Pirate Metal is a subgenre of Metal whose lyrical theme is about pirates. Yes, it exists in Metal. There is even a subgenre of Metal called Viking Metal – you guess the theme! Amon Amarth is a reference in the genre. I cannot not share this here.
Indeed, Metal has a huge variety of themes. Have a look at some Metal bands whose lyrical themes include pirates on Metal Archives. One of the most famous Pirate Metal bands is Alestorm. Check out some of their songs below!
Later during the night, I heard music playing that sounded like Symphonic Power Metal. It was not playing as loud as the music that was playing since the afternoon, though. Discrimination? x’D I listened more attentively. It was indeed Symphonic Power Metal. I was so happy when I heard that! Metal was finally playing at the Krakathon \m/ And it was the band Rhapsody of Fire! It was nice to know that some of the organisers are fan of the genre!
Yes, I was that happy to hear Metal finally playing at the Krakathon! 😀
Check out some songs of Rhapsody of Fire below!
Power Metal is a subgenre of Metal whose sound is quite fast, uplifting and melodic – in short, powerful. The vocals are often clean and in an anthem-like style, the choruses are strong and the lyrical themes often include fantasy and mythology, among others. Symphonic Power Metal is simply Power Metal with symphonic elements such as keyboards and other instruments of classical music.
At around the witching hour, I had to go to the hospital because I was sick. So, I was absent for nearly half of the Krakathon – which explains why you will not see me much on the photos and videos. For nearly half of the Krakathon, I could not contribute to the crew’s Kraken-hunting progress. After recovering, I came back at around 1 p.m. to continue sailing. There was around 1 hour left before the hunt was closed. New exercises had been added during the night. I thus proceeded with some fun regular expression exercises.
Nearing the closing of the hunt , we could hear the clock start ticking – literally. The organisers were having fun putting on the audio of a clock ticking fast. After a few minutes, there was a big siren sound and claps and cheers. The hunt was finally over.
After the hunt…
Everyone stopped hunting and the evaluators went around for one last round of exercise correction. We would soon know the three crews who would get a share of the Kraken’s treasure!
The organisers talked, then some sponsors.
Finally, it was time!
Congratulations to everyone!
Some sponsors talked again, then the organisers did the closing keynote.
We packed up, said bye to everyone – well, I said one big loud bye to everyone at once x’D – and went home, tired but glad 😀 And eager to catch up on sleep.
Thanks to ict.io for this great event, keep doing the good work, congratulations to all participants and see you all for Krakathon 2018!
Photo credits to ict.io, Pritvi and David.
Meanwhile, have a look at articles, photos and videos of Krakathon 2017:

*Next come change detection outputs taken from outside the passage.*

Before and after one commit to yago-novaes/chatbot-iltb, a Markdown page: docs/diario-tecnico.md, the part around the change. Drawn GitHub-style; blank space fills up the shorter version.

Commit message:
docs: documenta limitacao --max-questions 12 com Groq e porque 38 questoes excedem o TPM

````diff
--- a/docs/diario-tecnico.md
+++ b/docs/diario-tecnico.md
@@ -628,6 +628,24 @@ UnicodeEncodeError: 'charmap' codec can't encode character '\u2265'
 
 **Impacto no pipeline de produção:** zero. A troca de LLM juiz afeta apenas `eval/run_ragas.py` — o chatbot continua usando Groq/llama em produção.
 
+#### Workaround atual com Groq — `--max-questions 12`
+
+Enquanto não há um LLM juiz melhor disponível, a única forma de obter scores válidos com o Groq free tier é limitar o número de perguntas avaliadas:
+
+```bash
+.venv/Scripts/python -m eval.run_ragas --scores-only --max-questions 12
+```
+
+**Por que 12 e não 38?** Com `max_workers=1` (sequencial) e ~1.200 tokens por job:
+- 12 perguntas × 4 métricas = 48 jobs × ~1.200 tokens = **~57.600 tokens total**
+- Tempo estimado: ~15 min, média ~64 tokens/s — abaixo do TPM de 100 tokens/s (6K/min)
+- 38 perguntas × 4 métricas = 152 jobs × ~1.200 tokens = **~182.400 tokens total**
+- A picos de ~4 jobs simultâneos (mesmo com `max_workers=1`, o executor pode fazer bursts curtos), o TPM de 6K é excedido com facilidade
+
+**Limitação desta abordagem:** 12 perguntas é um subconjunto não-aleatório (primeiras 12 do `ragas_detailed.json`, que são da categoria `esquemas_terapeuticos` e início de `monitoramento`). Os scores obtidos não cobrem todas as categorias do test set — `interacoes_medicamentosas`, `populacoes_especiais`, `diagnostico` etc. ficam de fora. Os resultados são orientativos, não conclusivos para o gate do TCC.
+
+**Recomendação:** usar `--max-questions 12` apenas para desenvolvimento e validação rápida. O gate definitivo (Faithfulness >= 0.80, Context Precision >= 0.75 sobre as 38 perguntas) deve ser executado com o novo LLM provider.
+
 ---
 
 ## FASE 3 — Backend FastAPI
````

On Facebook, Twitter, Instagram, etc.: #Krakathon
Krakathon 2017 – Day 1 by Bilaal
Krakathon 2017 – Day 2 by Bilaal
Photos by ict.io
Photos by Pritvi
Some articles, photos and videos of Krakathon 2016:
Krakathon 2016 – Day 1 by Bilaal
Krakathon 2016 – Day 2 by Bilaal